**EXERCISE DETAILS:** Set down the data again in full, keeping every line exactly as it is.

**GIVEN RECORDS:**
___

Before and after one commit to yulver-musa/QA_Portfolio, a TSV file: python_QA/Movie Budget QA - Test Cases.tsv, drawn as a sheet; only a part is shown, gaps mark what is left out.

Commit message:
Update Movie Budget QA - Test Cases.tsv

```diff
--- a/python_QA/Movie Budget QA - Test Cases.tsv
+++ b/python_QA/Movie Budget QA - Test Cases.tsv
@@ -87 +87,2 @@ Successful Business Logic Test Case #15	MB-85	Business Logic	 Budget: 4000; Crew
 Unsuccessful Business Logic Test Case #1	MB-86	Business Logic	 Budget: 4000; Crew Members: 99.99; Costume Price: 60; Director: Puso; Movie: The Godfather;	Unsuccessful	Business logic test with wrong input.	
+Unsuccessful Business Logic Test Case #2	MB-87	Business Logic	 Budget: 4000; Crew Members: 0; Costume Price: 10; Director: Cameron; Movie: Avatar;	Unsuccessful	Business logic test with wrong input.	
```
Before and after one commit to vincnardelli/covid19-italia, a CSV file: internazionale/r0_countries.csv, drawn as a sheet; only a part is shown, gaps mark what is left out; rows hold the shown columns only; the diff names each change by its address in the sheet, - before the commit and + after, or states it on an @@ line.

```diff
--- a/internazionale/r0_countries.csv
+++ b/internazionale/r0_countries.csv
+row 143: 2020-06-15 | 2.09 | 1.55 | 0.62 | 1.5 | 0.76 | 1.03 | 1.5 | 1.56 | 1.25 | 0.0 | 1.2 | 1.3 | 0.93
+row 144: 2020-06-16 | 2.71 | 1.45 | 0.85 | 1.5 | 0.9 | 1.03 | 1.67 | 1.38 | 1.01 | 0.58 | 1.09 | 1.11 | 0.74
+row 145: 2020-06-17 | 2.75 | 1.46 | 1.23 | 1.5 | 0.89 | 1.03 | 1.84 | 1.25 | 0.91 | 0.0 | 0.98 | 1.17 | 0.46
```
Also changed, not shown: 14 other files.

___

**ANSWER TO THE PROBLEM:**
Before and after one commit to yulver-musa/QA_Portfolio, a TSV file: python_QA/Movie Budget QA - Test Cases.tsv, drawn as a sheet; only a part is shown, gaps mark what is left out.

Commit message:
Update Movie Budget QA - Test Cases.tsv

```diff
--- a/python_QA/Movie Budget QA - Test Cases.tsv
+++ b/python_QA/Movie Budget QA - Test Cases.tsv
@@ -87 +87,2 @@ Successful Business Logic Test Case #15	MB-85	Business Logic	 Budget: 4000; Crew
 Unsuccessful Business Logic Test Case #1	MB-86	Business Logic	 Budget: 4000; Crew Members: 99.99; Costume Price: 60; Director: Puso; Movie: The Godfather;	Unsuccessful	Business logic test with wrong input.	
+Unsuccessful Business Logic Test Case #2	MB-87	Business Logic	 Budget: 4000; Crew Members: 0; Costume Price: 10; Director: Cameron; Movie: Avatar;	Unsuccessful	Business logic test with wrong input.	
```
Before and after one commit to vincnardelli/covid19-italia, a CSV file: internazionale/r0_countries.csv, drawn as a sheet; only a part is shown, gaps mark what is left out; rows hold the shown columns only; the diff names each change by its address in the sheet, - before the commit and + after, or states it on an @@ line.

```diff
--- a/internazionale/r0_countries.csv
+++ b/internazionale/r0_countries.csv
+row 143: 2020-06-15 | 2.09 | 1.55 | 0.62 | 1.5 | 0.76 | 1.03 | 1.5 | 1.56 | 1.25 | 0.0 | 1.2 | 1.3 | 0.93
+row 144: 2020-06-16 | 2.71 | 1.45 | 0.85 | 1.5 | 0.9 | 1.03 | 1.67 | 1.38 | 1.01 | 0.58 | 1.09 | 1.11 | 0.74
+row 145: 2020-06-17 | 2.75 | 1.46 | 1.23 | 1.5 | 0.89 | 1.03 | 1.84 | 1.25 | 0.91 | 0.0 | 0.98 | 1.17 | 0.46
```
Also changed, not shown: 14 other files.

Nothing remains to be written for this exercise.